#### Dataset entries
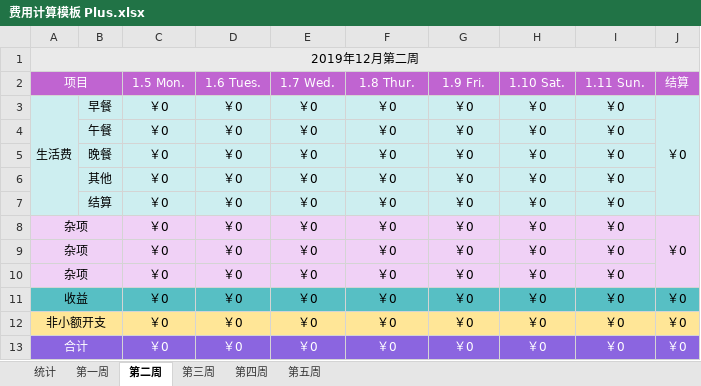
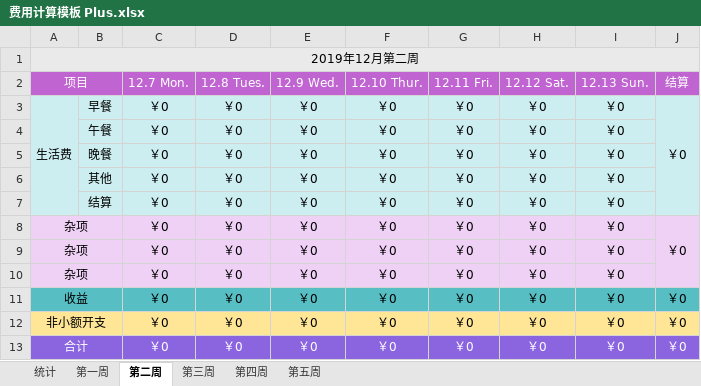
Before and after one commit to cakipaul/CSNotebook, an Excel workbook: res/awesome_tools/费用计算模板 Plus.xlsx, sheet 第二周, drawn as a sheet; values as stored, in another font and other column widths than the file's, no borders; the diff names each change by its address in the sheet, - before the commit and + after, or states it on an @@ line.

```diff
--- a/res/awesome_tools/费用计算模板 Plus.xlsx (sheet 第二周)
+++ b/res/awesome_tools/费用计算模板 Plus.xlsx (sheet 第二周)
-C2: 1.5 Mon.
+C2: 12.7 Mon.
-D2: 1.6 Tues.
+D2: 12.8 Tues.
-E2: 1.7 Wed.
+E2: 12.9 Wed.
-F2: 1.8 Thur.
+F2: 12.10 Thur.
-G2: 1.9 Fri.
+G2: 12.11 Fri.
-H2: 1.10 Sat.
+H2: 12.12 Sat.
-I2: 1.11 Sun.
+I2: 12.13 Sun.
```
Also changed, not shown: sheet 第一周, sheet 第三周, sheet 第四周, sheet 第五周, sheet 统计.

#### Problem description
Go through the records and gather the lines that hold "sheet".

#### Your solution
Before and after one commit to cakipaul/CSNotebook, an Excel workbook: res/awesome_tools/费用计算模板 Plus.xlsx, sheet 第二周, drawn as a sheet; values as stored, in another font and other column widths than the file's, no borders; the diff names each change by its address in the sheet, - before the commit and + after, or states it on an @@ line.
--- a/res/awesome_tools/费用计算模板 Plus.xlsx (sheet 第二周)
+++ b/res/awesome_tools/费用计算模板 Plus.xlsx (sheet 第二周)
Also changed, not shown: sheet 第一周, sheet 第三周, sheet 第四周, sheet 第五周, sheet 统计.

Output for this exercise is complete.